> Problem details: Go through the entries below and copy every line that holds the word "docs".

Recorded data
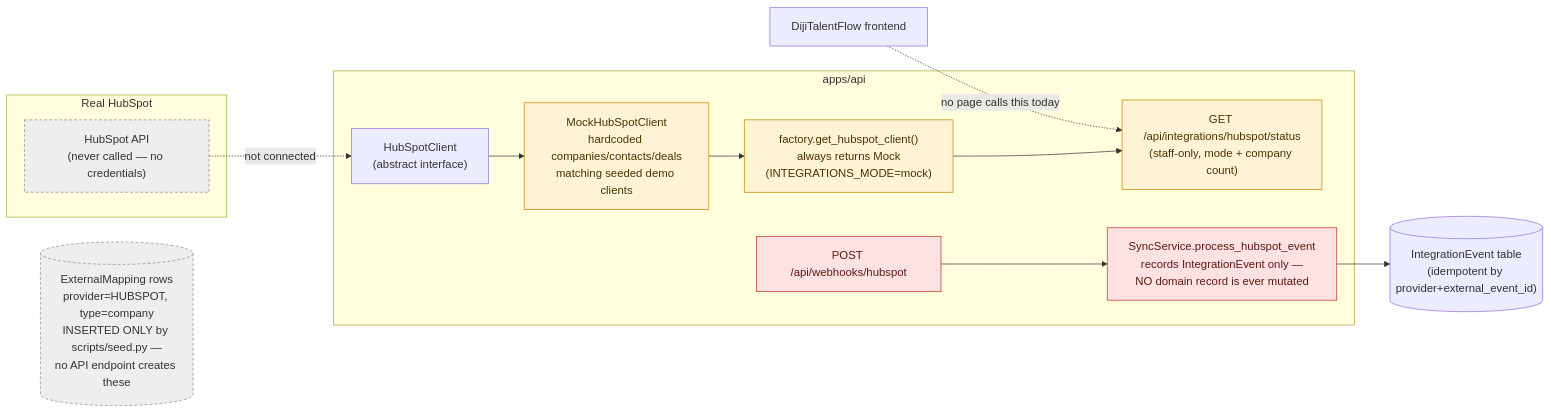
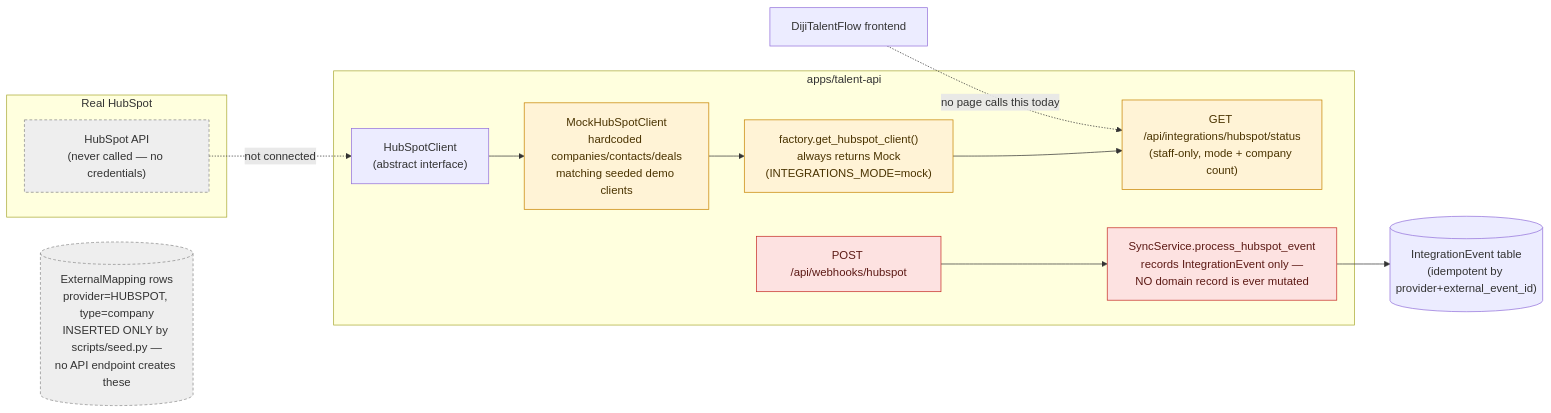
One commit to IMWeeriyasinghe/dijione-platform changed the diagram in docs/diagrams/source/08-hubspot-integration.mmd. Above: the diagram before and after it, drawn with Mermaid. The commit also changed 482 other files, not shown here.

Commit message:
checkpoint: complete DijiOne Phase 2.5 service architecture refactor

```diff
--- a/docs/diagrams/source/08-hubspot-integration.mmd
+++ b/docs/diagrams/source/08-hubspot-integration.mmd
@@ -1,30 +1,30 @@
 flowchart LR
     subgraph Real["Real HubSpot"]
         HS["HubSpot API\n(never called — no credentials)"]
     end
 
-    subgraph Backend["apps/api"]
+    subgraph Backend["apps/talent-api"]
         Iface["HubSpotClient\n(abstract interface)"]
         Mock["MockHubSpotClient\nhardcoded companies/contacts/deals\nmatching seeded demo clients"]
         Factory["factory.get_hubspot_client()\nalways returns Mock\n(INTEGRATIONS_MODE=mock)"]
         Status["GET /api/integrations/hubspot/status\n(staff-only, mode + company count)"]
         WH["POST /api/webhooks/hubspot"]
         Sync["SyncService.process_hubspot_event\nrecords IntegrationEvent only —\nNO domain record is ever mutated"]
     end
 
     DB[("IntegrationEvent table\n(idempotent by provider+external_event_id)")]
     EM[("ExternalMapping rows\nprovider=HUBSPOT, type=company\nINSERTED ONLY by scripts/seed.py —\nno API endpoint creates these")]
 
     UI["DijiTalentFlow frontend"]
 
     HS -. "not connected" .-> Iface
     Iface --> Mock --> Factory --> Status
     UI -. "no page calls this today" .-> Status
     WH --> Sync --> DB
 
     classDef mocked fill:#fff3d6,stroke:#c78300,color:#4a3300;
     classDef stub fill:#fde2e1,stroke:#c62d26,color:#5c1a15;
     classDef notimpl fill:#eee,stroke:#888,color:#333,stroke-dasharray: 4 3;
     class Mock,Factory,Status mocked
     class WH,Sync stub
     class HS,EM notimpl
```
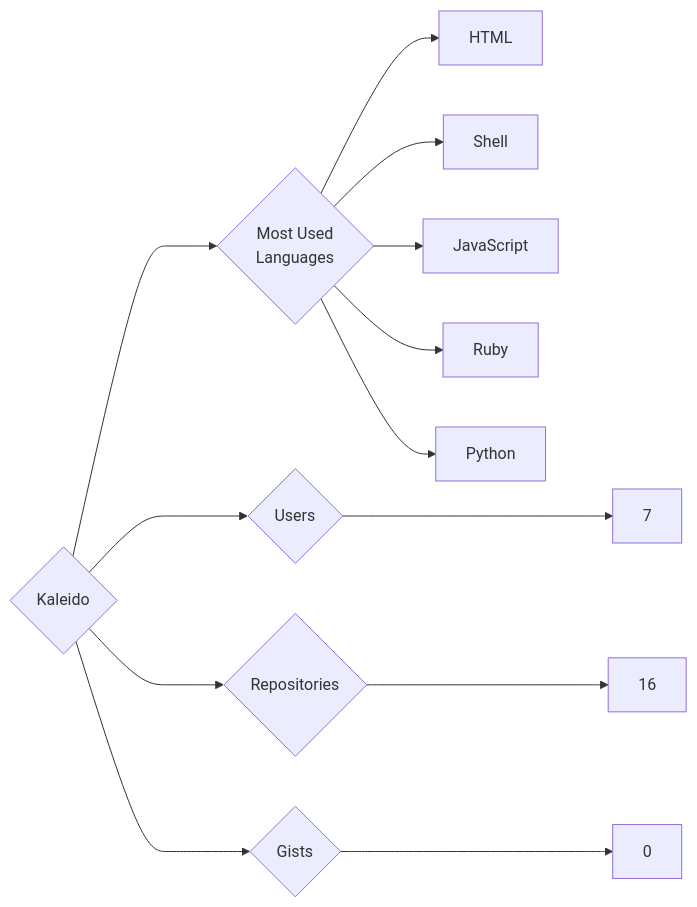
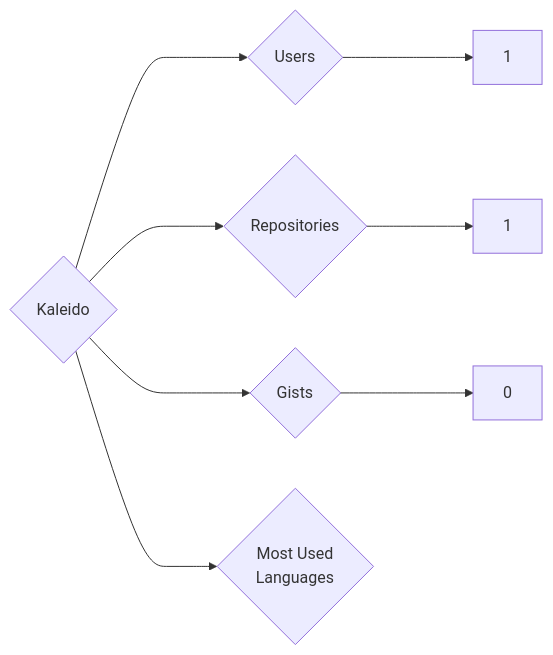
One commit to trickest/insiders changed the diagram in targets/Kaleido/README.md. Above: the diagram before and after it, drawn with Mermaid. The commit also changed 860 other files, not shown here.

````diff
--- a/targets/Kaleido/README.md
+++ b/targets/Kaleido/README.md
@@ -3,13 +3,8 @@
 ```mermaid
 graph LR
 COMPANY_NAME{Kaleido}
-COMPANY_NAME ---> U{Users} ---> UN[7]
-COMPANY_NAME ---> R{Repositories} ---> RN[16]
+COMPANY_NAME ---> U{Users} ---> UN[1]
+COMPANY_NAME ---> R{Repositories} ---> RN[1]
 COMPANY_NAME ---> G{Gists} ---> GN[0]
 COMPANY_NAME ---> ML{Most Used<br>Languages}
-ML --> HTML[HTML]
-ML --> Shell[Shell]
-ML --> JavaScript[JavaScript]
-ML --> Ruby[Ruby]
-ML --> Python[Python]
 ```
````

> Task output:
One commit to IMWeeriyasinghe/dijione-platform changed the diagram in docs/diagrams/source/08-hubspot-integration.mmd. Above: the diagram before and after it, drawn with Mermaid. The commit also changed 482 other files, not shown here.
--- a/docs/diagrams/source/08-hubspot-integration.mmd
+++ b/docs/diagrams/source/08-hubspot-integration.mmd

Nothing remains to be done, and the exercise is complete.